The River Arts District is the clearest expression of Asheville’s creative soul. Its signature is exposed brick warehouses-turned art studios a la the Asheville Cotton Mill, a hub for working artists, fashion designers, a fledgling cider brewer and a ground level Guitar Bar specializing in swing and jazz standards. Around the corner is Wedge Studios, with artist workspaces and a hip boîte, and District, which traffics in hard-to-find biodynamic wines. Noted chocolatier French Broad Chocolate has its factory here (and a retail shop for bonbons and ice cream), which offers daily tours of the bean to bar facility.
Asheville’s buzzed-about food scene runs the gamut from delightful dives (Henrietta’s Poultry Shoppe, Sunny Point Cafe) and barbecue joints (12 Bones Smokehouse,) to upscale dining (Cucina 24) and plenty of eateries with edge (Aux Bar, Curate, Smoky Park Supper Club). For a sugar boost,Hole Donuts is essential.
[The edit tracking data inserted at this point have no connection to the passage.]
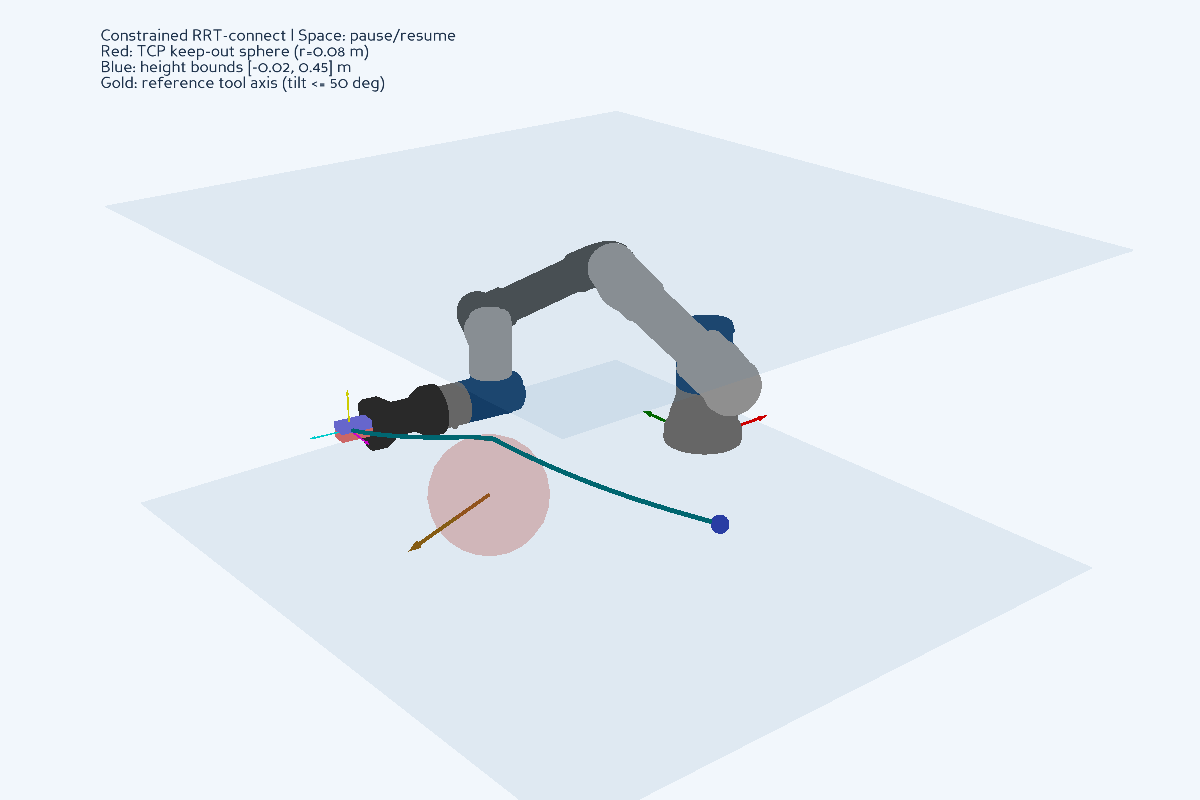
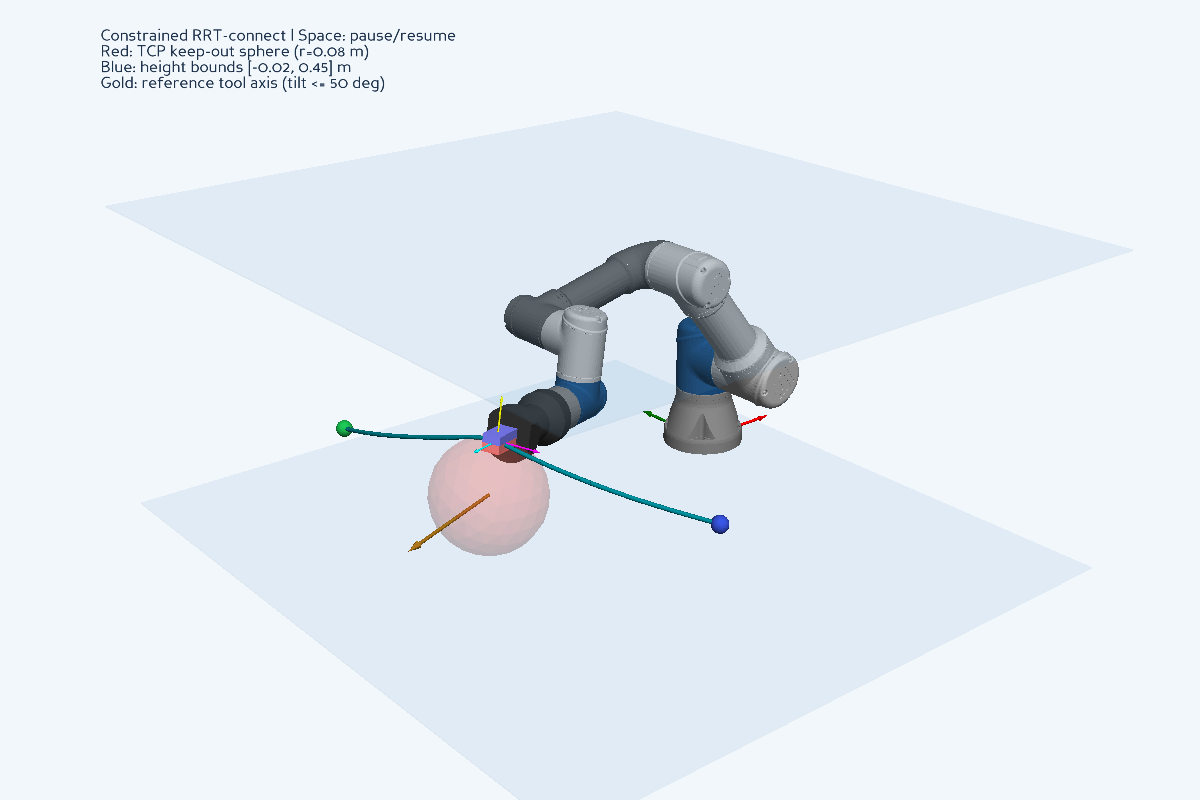
fix: detect incompatible native link poses in the active interpreter

diff --git a/examples/constrained_rrt_connect_wrs.py b/examples/constrained_rrt_connect_wrs.py
@@ -17,12 +17,26 @@ from wrs.robot_sim.robots.ur3e_dual.ur3e_rtqhe import UR3e_RtqHE
 from direct.gui.OnscreenText import OnscreenText
 
 
+def check_link_poses(robot):
+    """发现旧 native 包时立即报错，避免用错位的网格和碰撞体规划。"""
+    for joint in robot.manipulator.jlc.jnts:
+        expected_pos = joint.gl_pos_q + joint.gl_rotmat_q @ joint.lnk.loc_pos
+        expected_rot = joint.gl_rotmat_q @ joint.lnk.loc_rotmat
+        if (not np.allclose(joint.lnk.gl_pos, expected_pos, rtol=0, atol=1e-9)
+                or not np.allclose(joint.lnk.gl_rotmat, expected_rot, rtol=0, atol=1e-9)):
+            backend_file = sys.modules[type(robot.manipulator.jlc).__module__].__file__
+            raise RuntimeError(
+                "连杆坐标错误：请更新当前解释器中的 native 后端。\n"
+                f"Python: {sys.executable}\nBackend: {backend_file}")
+
+
 def main():
     random.seed(7)
     np.random.seed(7)
     robot = UR3e_RtqHE(enable_cc=True)
     middle = np.array([0., -.8, 1.2, -.4, 1.2, 0.])
     robot.goto_given_conf(middle)
+    check_link_poses(robot)
     start, goal = middle.copy(), middle.copy()
     start[0], goal[0] = -.5, .5
 

diff --git a/examples/README_constrained_rrt.md b/examples/README_constrained_rrt.md
@@ -105,6 +105,9 @@ Panda3D 窗口中空格暂停/继续，鼠标操作沿用 WRS 的视角控制。
 [连杆局部坐标修复](https://github.com/chenhaox/wrs-jlchain-native/tree/codex/fix-link-local-poses)
 的版本。旧版代理忽略了连杆相对关节的平移和旋转，会同时造成网格脱节和碰撞位置错误；
 正确的变换是 `T_world_link = T_world_joint @ T_joint_link`。
+更新时请使用 **IDE 实际选中的 Python 解释器**，它可能与终端的默认 `python` 不同。
+示例会在开始规划前检查连杆位姿；若加载了旧后端，立即停止，并在错误信息中
+列出实际的 Python 可执行文件和后端模块路径，避免继续使用错位的碰撞模型。
 
 ![UR3e 约束及最终路径](assets/constrained_rrt_ur3e.png)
If living history excites you, the century-old Omni Grove Park Inn (listed on the National Register of Historic Places) is an arts and crafts gem with outdoor pools, tennis courts, spa and wraparound mountain views best enjoyed over dinner from the hotel’s excellent restaurant, Sunset Terrace, with rooms starting at $250. The recently opened AC hotel has spacious, contemporary rooms and a rooftop bar, starting at $189.
Woodstock is the bohemian beating heart of Hudson Valley. Have breakfast at the Mud Club, a treehouse-like bagel shop with inventive schmear, and stroll down Tinker Street to check out the Golden Notebook bookshop, vintage stemware at Shop Little House and Three Turtle Doves for well-edited vintage fashion. Glo Spa supplies au courant pampering — think fireplace adorned treatment rooms and pelt-studded relaxation area with views of deer leaping through the surrounding prairies grass. In midafternoon, ice cream at Nancy’s of Woodstock Artisinal Creamery is an ideal pick-me-up.
There are wonderful hikes here, too, such as the 2.4-mile trek up Overlook Mountain to the colorful Karma Triyana Dharmachakra, a Tibetan monastery. One town over in Phoenicia, there are rapid elevation hikes such as Tanbark Loop and Slide Mountain Wilderness. Also in Phoenicia is a popular tubing destination, Esopus Creek.
Meals shine with locally sourced ingredients. Try Tinker Taco Lab, a creekside taqueria, or Silvia, a hot spot for upscale comfort food infused with Korean flavors. Across the street, Early Terrible, is a cool, art-filled cocktail den with exceptional playlist. While driving, keep an eye out for the farm stands peppered throughout the country roads.
It’s always wonderful to find in-the-thick-of-things lodging that feels remote. This is the case with Woodstock Way, a 13-room boutique hotel tucked behind a waterfall with cedar siding, crisp, whitewashed rooms and floor-to-ceiling windows to take in the leafy environs. Perks include creekside dinners with local chefs and easy pedestrian access to town. Rooms start at $250. Over in Hunter, Scribner’s Catskill Lodge is a 1960s motel turned perky mountain lodge with inviting, public spaces (ping-pong table, pool table, roaring fires), outdoor fire pits (s’mores anyone?)and Nordic-feeling rooms with exposed stonework. Nearby, there is an abundance of hiking (Colgate Lake, Devil’s Path and Kaaterskill Falls), though you may be tempted to stay on property to enjoy the pool and lawn games. Rooms start at $212.
This story originally ran in the Washington Post on July 19, 2019.